Another argument, little investigated, is that even on the desktop, non-game Flash interfaces are almost always clunky and broken. Just look at any Flash-based website; if scrolling, copy-and-pasting, and so on works as one would normally expect in a native application, or indeed in a webapp, you should feel very lucky. Adobe leaves human interface design almost totally up to the developer, which is not actually a great idea; human interface design is extremely difficult and specialised, which is why OS vendors go to so much trouble setting guidelines and providing widgets which force the developer to more or less do the right thing.

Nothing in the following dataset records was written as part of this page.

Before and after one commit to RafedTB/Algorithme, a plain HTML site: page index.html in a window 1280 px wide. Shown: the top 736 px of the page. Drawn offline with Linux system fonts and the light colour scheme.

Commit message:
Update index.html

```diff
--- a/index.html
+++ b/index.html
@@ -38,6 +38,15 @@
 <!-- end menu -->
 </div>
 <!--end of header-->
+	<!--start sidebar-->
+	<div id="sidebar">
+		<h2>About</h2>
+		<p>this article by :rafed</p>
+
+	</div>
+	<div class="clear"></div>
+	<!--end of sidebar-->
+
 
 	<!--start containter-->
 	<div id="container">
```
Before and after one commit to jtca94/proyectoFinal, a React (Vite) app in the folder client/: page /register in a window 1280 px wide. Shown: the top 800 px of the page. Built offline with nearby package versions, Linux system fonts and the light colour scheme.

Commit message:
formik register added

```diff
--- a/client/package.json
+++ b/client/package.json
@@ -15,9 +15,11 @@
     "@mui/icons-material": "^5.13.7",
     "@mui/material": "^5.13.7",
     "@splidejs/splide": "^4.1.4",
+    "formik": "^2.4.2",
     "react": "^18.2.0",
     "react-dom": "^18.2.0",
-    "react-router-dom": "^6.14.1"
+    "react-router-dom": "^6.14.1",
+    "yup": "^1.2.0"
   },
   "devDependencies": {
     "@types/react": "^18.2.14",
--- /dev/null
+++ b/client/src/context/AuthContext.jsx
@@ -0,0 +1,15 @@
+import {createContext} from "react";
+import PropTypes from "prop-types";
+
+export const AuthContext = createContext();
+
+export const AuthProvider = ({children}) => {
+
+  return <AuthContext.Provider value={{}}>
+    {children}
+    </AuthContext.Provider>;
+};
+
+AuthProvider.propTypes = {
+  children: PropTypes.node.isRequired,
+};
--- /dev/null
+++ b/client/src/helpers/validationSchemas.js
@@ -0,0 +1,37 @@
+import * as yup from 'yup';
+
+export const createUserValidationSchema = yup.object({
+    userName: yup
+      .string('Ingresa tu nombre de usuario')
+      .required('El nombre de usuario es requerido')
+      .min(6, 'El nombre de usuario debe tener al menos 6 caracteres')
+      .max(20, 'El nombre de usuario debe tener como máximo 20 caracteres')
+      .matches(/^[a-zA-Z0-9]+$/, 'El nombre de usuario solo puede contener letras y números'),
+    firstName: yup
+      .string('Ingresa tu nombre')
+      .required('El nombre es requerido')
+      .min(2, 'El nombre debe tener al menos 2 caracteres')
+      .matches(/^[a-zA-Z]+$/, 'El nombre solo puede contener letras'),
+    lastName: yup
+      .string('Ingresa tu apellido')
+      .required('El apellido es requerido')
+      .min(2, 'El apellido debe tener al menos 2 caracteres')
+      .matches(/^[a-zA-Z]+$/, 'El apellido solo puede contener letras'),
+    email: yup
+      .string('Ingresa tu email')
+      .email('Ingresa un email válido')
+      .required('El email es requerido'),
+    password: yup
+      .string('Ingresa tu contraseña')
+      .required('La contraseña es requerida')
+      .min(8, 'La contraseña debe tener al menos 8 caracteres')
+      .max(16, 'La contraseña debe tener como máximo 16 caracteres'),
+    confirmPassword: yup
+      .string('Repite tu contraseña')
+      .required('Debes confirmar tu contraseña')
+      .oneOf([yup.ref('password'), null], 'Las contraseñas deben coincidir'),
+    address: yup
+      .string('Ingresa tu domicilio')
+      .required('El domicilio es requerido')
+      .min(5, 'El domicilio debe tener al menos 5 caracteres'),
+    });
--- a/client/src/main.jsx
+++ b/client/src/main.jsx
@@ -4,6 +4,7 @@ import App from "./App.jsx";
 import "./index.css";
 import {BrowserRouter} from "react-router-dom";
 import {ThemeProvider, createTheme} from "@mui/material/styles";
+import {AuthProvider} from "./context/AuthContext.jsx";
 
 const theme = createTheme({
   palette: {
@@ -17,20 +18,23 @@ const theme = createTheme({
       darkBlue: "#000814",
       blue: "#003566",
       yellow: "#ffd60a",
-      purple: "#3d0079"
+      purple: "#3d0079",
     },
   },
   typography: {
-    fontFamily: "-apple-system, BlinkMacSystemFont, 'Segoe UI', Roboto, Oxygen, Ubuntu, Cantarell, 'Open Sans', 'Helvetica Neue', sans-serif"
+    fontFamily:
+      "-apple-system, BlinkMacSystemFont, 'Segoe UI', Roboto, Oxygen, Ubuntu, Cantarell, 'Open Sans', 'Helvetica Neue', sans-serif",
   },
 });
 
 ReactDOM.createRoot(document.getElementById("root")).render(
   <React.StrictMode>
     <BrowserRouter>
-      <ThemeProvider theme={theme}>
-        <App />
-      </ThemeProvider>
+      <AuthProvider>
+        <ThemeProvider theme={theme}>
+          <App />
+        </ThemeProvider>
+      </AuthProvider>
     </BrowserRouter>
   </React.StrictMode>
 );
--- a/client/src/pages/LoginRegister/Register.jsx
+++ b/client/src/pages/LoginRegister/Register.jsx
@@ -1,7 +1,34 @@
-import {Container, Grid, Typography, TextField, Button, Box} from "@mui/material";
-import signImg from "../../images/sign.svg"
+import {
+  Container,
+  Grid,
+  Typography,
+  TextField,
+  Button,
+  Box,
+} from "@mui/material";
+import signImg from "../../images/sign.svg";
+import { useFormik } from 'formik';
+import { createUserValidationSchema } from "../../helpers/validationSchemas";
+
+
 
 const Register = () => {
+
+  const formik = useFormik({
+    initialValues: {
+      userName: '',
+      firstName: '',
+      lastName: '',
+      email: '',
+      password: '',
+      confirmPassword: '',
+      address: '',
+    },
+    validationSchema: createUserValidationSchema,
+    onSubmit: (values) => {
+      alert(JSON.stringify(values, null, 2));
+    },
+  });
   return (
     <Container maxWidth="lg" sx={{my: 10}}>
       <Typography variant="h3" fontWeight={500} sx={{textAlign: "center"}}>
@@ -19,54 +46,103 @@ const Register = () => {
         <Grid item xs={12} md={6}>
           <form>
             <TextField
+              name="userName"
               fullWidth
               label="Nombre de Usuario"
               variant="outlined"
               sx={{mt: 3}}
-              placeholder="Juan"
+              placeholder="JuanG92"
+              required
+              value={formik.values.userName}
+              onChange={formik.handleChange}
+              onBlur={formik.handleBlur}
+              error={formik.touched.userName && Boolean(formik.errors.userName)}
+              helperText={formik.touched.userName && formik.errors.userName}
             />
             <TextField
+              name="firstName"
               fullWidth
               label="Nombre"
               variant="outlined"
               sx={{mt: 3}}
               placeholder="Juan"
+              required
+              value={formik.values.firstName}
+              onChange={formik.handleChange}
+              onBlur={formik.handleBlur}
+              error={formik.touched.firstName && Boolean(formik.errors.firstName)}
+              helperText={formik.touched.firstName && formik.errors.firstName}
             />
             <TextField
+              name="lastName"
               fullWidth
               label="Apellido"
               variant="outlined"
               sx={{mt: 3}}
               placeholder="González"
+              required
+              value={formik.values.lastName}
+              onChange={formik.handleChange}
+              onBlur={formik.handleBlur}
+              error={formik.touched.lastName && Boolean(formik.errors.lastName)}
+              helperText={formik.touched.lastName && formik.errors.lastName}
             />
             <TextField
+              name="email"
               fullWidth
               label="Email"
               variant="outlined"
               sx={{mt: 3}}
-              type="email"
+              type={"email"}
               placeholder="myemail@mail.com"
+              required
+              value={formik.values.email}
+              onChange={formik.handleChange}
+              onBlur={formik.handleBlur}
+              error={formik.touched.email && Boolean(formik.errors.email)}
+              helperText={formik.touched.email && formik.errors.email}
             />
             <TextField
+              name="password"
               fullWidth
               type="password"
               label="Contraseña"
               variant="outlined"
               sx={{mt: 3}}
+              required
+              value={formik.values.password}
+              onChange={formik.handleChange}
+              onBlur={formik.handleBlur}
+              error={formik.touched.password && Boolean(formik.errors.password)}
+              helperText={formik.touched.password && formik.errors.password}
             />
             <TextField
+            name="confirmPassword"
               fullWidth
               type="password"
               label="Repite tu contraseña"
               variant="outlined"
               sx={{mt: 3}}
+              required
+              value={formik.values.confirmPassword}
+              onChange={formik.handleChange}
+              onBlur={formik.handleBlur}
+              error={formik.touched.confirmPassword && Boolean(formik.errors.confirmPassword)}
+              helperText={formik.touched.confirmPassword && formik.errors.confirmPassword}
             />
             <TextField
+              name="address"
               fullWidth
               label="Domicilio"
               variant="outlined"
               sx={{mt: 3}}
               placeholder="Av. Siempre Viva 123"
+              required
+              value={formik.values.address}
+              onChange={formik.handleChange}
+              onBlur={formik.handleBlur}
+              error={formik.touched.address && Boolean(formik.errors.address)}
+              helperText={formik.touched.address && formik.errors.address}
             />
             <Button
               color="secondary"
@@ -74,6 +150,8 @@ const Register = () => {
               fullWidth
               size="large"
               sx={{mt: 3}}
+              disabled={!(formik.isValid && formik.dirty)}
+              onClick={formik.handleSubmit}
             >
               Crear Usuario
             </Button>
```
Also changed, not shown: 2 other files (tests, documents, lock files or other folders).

On the other hand, there seems to be only one major argument for why Apple should allow Flash. Very few people are willing to claim that Flash is actually a good development platform, even on the desktop. No-one, except for the most rabid Adobe fans, and some deluded Flash developers, thinks that Flash will become a first-class development platform for mobile apps. The argument made is that there is lots of Flash content out there already that people want to use, and so the iPhone should be able to access it. These UI objections, which seem convincing, really fundamentally undermine this argument. This existing content isn't going to be usable anyway, not without a lot of work. And if the work is going to be put in anyway, it might as well be put into making a HTML5 webapp or a native iPhone app, thus avoiding the afore-mentioned downsides of Flash.
We'll have more information soon, of course. By the end of the year, Google Android devices will support Flash, and we'll see what happens then. My prediction is that, when users go to their favourite Flash games and find them to be unusable due to the differing interaction model, they won't blame the developers of the games, and nor will they blame Adobe. They'll blame Google and/or the phone manufacturers. It won't increase demand for the device; quite the reverse. Lots of bad press, no concrete advantage. Is this something that Apple really wants to expose itself to?
It's notable, by the way, that Microsoft's new Windows Mobile OS (the one that really seems amazingly like an iPhone) will not support Flash when it is released late this year. Microsoft says that it is working with Adobe on this. I strongly suspect that Microsoft, which has the advantage of entering late, is just playing for time; by the time the initial Windows Mobile 7 (or whatever we're meant to call it now) comes out, Flash will have been on Android for some time, and Microsoft will just be able to point and say "Given that everyone hates Flash on Google phones, we're not going to bother". This wouldn't be a great surprise; when Microsoft pre-announces a feature, that by no means demonstrates that the feature will actually ship, as we saw with Longhorn/Vista. In the meantime, though, they get good publicity because people currently believe that they want Flash, and it will fall on Google to disillusion them.